Activity: Return every record below exactly as given, images excluded.

Data supplied:
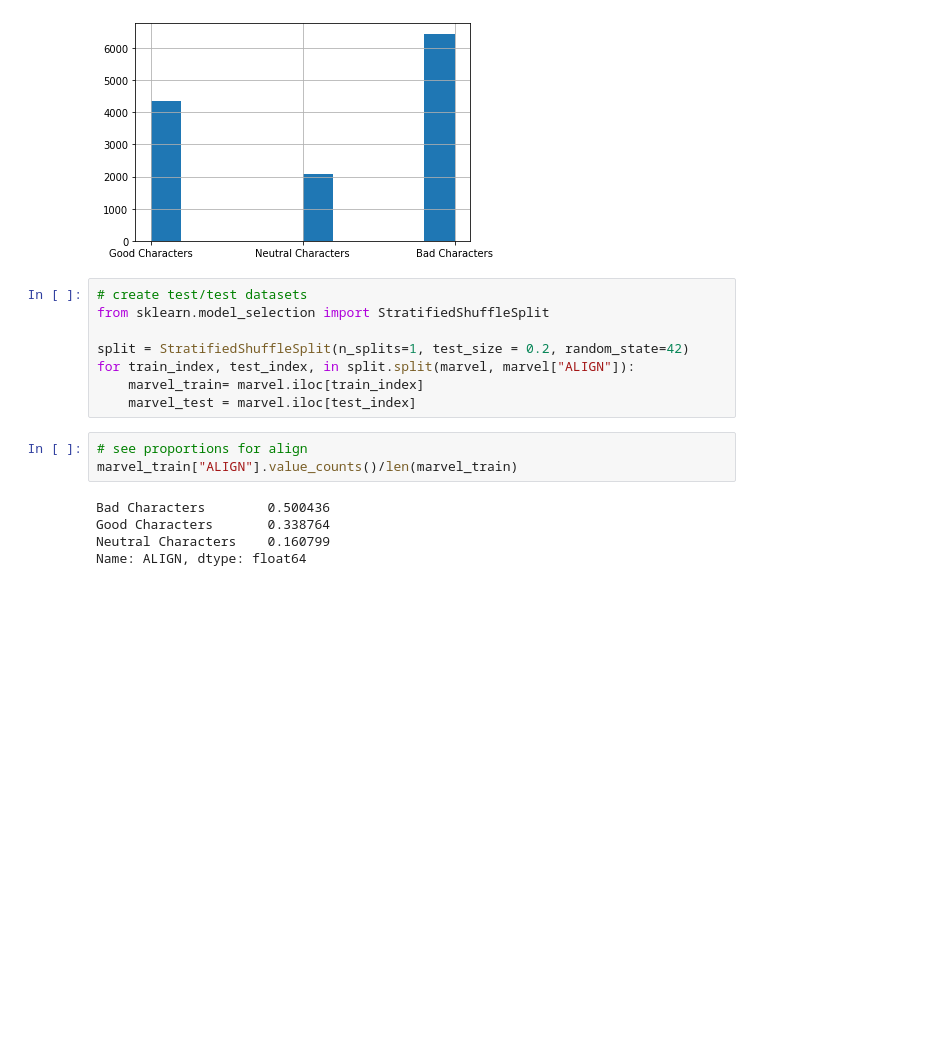
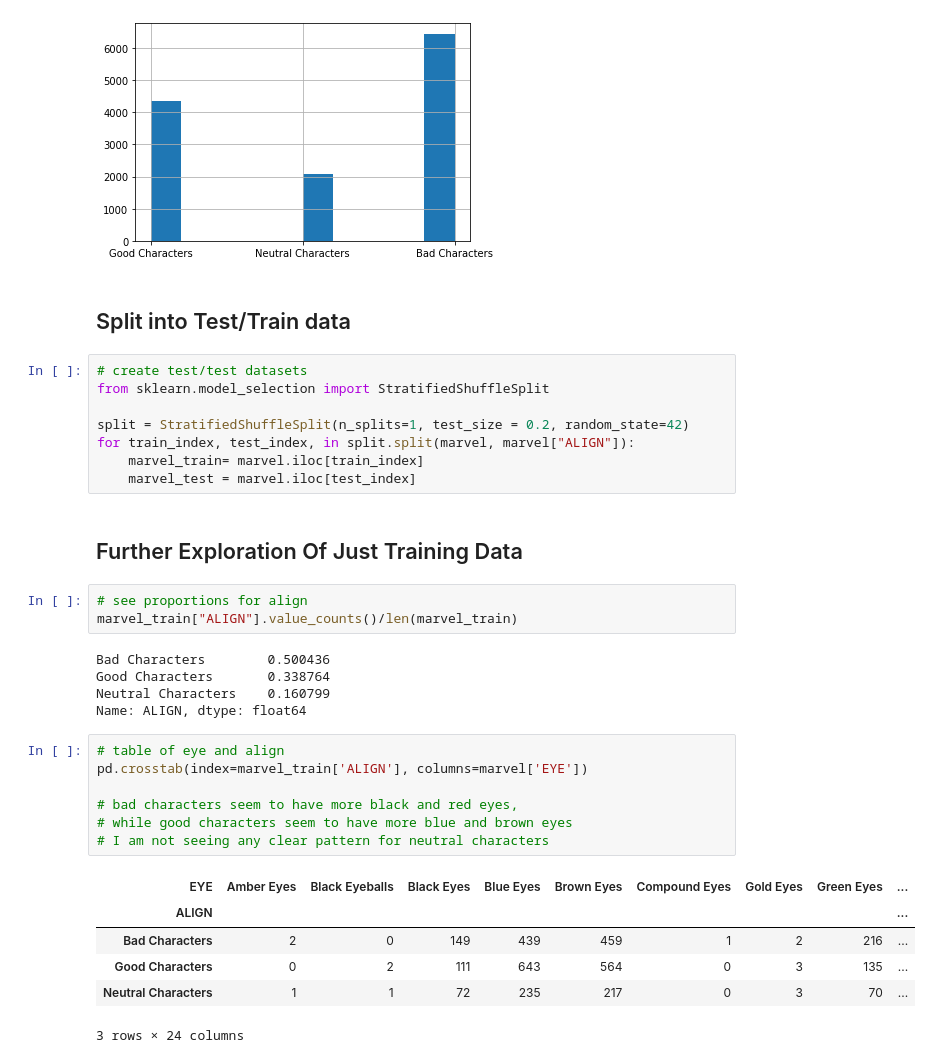
Before and after one commit to trentgillin/Machine_Learning_Projects, a Jupyter notebook: Marvel/Marvel Predictions.ipynb, the cells around one changed output. Drawn from its saved outputs; the diff is of its cells as text; blank space fills up the shorter version.

Commit message:
added headers, finished cleaning training set

```diff
--- a/Marvel/Marvel Predictions.ipynb
+++ b/Marvel/Marvel Predictions.ipynb
@@ -83,6 +86,8 @@ marvel['ALIGN'].hist()
 # %% [output]
 <AxesSubplot:>
 [figure]
+# %% [markdown]
+## Split into Test/Train data
 # %%
 # create test/test datasets
 from sklearn.model_selection import StratifiedShuffleSplit
@@ -91,6 +96,8 @@ split = StratifiedShuffleSplit(n_splits=1, test_size = 0.2, random_state=42)
 for train_index, test_index, in split.split(marvel, marvel["ALIGN"]):
     marvel_train= marvel.iloc[train_index]
     marvel_test = marvel.iloc[test_index]
+# %% [markdown]
+## Further Exploration Of Just Training Data
 # %%
 # see proportions for align
 marvel_train["ALIGN"].value_counts()/len(marvel_train)
@@ -99,3 +106,17 @@ Bad Characters        0.500436
 Good Characters       0.338764
 Neutral Characters    0.160799
 Name: ALIGN, dtype: float64
+# %%
+# table of eye and align
+pd.crosstab(index=marvel_train['ALIGN'], columns=marvel['EYE'])
+
+# bad characters seem to have more black and red eyes,
+# while good characters seem to have more blue and brown eyes
+# I am not seeing any clear pattern for neutral characters
+# %% [output]
+| EYE | Amber Eyes | Black Eyeballs | Black Eyes | Blue Eyes | Brown Eyes | Compound Eyes | Gold Eyes | Green Eyes | ... |
+| ALIGN |  |  |  |  |  |  |  |  | ... |
+| Bad Characters | 2 | 0 | 149 | 439 | 459 | 1 | 2 | 216 | ... |
+| Good Characters | 0 | 2 | 111 | 643 | 564 | 0 | 3 | 135 | ... |
+| Neutral Characters | 1 | 1 | 72 | 235 | 217 | 0 | 3 | 70 | ... |
+3 rows × 24 columns
```
Also changed, not shown: parts of 8 cells of this notebook.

Result of the task:
Before and after one commit to trentgillin/Machine_Learning_Projects, a Jupyter notebook: Marvel/Marvel Predictions.ipynb, the cells around one changed output. Drawn from its saved outputs; the diff is of its cells as text; blank space fills up the shorter version.

Commit message:
added headers, finished cleaning training set

```diff
--- a/Marvel/Marvel Predictions.ipynb
+++ b/Marvel/Marvel Predictions.ipynb
@@ -83,6 +86,8 @@ marvel['ALIGN'].hist()
 # %% [output]
 <AxesSubplot:>
 [figure]
+# %% [markdown]
+## Split into Test/Train data
 # %%
 # create test/test datasets
 from sklearn.model_selection import StratifiedShuffleSplit
@@ -91,6 +96,8 @@ split = StratifiedShuffleSplit(n_splits=1, test_size = 0.2, random_state=42)
 for train_index, test_index, in split.split(marvel, marvel["ALIGN"]):
     marvel_train= marvel.iloc[train_index]
     marvel_test = marvel.iloc[test_index]
+# %% [markdown]
+## Further Exploration Of Just Training Data
 # %%
 # see proportions for align
 marvel_train["ALIGN"].value_counts()/len(marvel_train)
@@ -99,3 +106,17 @@ Bad Characters        0.500436
 Good Characters       0.338764
 Neutral Characters    0.160799
 Name: ALIGN, dtype: float64
+# %%
+# table of eye and align
+pd.crosstab(index=marvel_train['ALIGN'], columns=marvel['EYE'])
+
+# bad characters seem to have more black and red eyes,
+# while good characters seem to have more blue and brown eyes
+# I am not seeing any clear pattern for neutral characters
+# %% [output]
+| EYE | Amber Eyes | Black Eyeballs | Black Eyes | Blue Eyes | Brown Eyes | Compound Eyes | Gold Eyes | Green Eyes | ... |
+| ALIGN |  |  |  |  |  |  |  |  | ... |
+| Bad Characters | 2 | 0 | 149 | 439 | 459 | 1 | 2 | 216 | ... |
+| Good Characters | 0 | 2 | 111 | 643 | 564 | 0 | 3 | 135 | ... |
+| Neutral Characters | 1 | 1 | 72 | 235 | 217 | 0 | 3 | 70 | ... |
+3 rows × 24 columns
```
Also changed, not shown: parts of 8 cells of this notebook.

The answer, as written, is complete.